■ **RECORDS FOR THE TASK**
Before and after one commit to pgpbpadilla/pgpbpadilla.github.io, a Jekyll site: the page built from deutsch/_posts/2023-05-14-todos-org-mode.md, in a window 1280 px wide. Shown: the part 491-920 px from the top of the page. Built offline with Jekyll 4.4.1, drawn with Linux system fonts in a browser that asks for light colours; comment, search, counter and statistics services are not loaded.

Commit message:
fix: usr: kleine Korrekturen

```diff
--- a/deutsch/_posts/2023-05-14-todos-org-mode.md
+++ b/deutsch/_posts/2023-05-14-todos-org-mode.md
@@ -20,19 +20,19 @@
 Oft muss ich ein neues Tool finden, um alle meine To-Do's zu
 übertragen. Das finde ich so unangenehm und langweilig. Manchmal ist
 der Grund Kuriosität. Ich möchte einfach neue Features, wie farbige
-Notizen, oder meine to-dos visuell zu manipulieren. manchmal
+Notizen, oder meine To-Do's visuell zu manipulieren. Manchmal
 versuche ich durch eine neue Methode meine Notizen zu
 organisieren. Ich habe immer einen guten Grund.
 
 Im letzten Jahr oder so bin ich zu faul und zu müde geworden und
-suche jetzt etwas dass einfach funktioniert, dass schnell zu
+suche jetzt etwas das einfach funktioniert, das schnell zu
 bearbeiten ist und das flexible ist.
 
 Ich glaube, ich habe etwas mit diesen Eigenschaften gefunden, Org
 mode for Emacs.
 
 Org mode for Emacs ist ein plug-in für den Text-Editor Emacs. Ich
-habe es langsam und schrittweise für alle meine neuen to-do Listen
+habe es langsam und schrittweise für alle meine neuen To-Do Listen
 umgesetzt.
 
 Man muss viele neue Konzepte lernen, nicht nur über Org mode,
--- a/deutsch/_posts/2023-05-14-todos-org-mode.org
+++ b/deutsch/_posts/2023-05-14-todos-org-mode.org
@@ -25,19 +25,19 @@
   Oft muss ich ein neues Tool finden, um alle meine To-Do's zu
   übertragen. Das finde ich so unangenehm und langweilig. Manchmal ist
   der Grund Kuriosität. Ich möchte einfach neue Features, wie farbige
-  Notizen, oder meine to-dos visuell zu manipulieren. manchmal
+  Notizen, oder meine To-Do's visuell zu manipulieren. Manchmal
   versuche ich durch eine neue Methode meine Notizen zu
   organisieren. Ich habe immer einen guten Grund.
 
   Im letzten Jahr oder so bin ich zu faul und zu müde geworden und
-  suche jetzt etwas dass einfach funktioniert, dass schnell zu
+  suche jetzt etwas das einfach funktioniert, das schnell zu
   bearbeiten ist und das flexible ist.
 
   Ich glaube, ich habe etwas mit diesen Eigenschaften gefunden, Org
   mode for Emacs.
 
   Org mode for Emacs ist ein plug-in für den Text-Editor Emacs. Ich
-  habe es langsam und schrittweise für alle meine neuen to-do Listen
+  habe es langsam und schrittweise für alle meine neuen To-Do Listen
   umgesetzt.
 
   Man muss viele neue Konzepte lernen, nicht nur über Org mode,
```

■ **PROBLEM TO WORK ON**
An exact copy of all the records is what is needed here.

■ **OUTPUT OF THE EXERCISE**
Before and after one commit to pgpbpadilla/pgpbpadilla.github.io, a Jekyll site: the page built from deutsch/_posts/2023-05-14-todos-org-mode.md, in a window 1280 px wide. Shown: the part 491-920 px from the top of the page. Built offline with Jekyll 4.4.1, drawn with Linux system fonts in a browser that asks for light colours; comment, search, counter and statistics services are not loaded.

Commit message:
fix: usr: kleine Korrekturen

```diff
--- a/deutsch/_posts/2023-05-14-todos-org-mode.md
+++ b/deutsch/_posts/2023-05-14-todos-org-mode.md
@@ -20,19 +20,19 @@
 Oft muss ich ein neues Tool finden, um alle meine To-Do's zu
 übertragen. Das finde ich so unangenehm und langweilig. Manchmal ist
 der Grund Kuriosität. Ich möchte einfach neue Features, wie farbige
-Notizen, oder meine to-dos visuell zu manipulieren. manchmal
+Notizen, oder meine To-Do's visuell zu manipulieren. Manchmal
 versuche ich durch eine neue Methode meine Notizen zu
 organisieren. Ich habe immer einen guten Grund.
 
 Im letzten Jahr oder so bin ich zu faul und zu müde geworden und
-suche jetzt etwas dass einfach funktioniert, dass schnell zu
+suche jetzt etwas das einfach funktioniert, das schnell zu
 bearbeiten ist und das flexible ist.
 
 Ich glaube, ich habe etwas mit diesen Eigenschaften gefunden, Org
 mode for Emacs.
 
 Org mode for Emacs ist ein plug-in für den Text-Editor Emacs. Ich
-habe es langsam und schrittweise für alle meine neuen to-do Listen
+habe es langsam und schrittweise für alle meine neuen To-Do Listen
 umgesetzt.
 
 Man muss viele neue Konzepte lernen, nicht nur über Org mode,
--- a/deutsch/_posts/2023-05-14-todos-org-mode.org
+++ b/deutsch/_posts/2023-05-14-todos-org-mode.org
@@ -25,19 +25,19 @@
   Oft muss ich ein neues Tool finden, um alle meine To-Do's zu
   übertragen. Das finde ich so unangenehm und langweilig. Manchmal ist
   der Grund Kuriosität. Ich möchte einfach neue Features, wie farbige
-  Notizen, oder meine to-dos visuell zu manipulieren. manchmal
+  Notizen, oder meine To-Do's visuell zu manipulieren. Manchmal
   versuche ich durch eine neue Methode meine Notizen zu
   organisieren. Ich habe immer einen guten Grund.
 
   Im letzten Jahr oder so bin ich zu faul und zu müde geworden und
-  suche jetzt etwas dass einfach funktioniert, dass schnell zu
+  suche jetzt etwas das einfach funktioniert, das schnell zu
   bearbeiten ist und das flexible ist.
 
   Ich glaube, ich habe etwas mit diesen Eigenschaften gefunden, Org
   mode for Emacs.
 
   Org mode for Emacs ist ein plug-in für den Text-Editor Emacs. Ich
-  habe es langsam und schrittweise für alle meine neuen to-do Listen
+  habe es langsam und schrittweise für alle meine neuen To-Do Listen
   umgesetzt.
 
   Man muss viele neue Konzepte lernen, nicht nur über Org mode,
```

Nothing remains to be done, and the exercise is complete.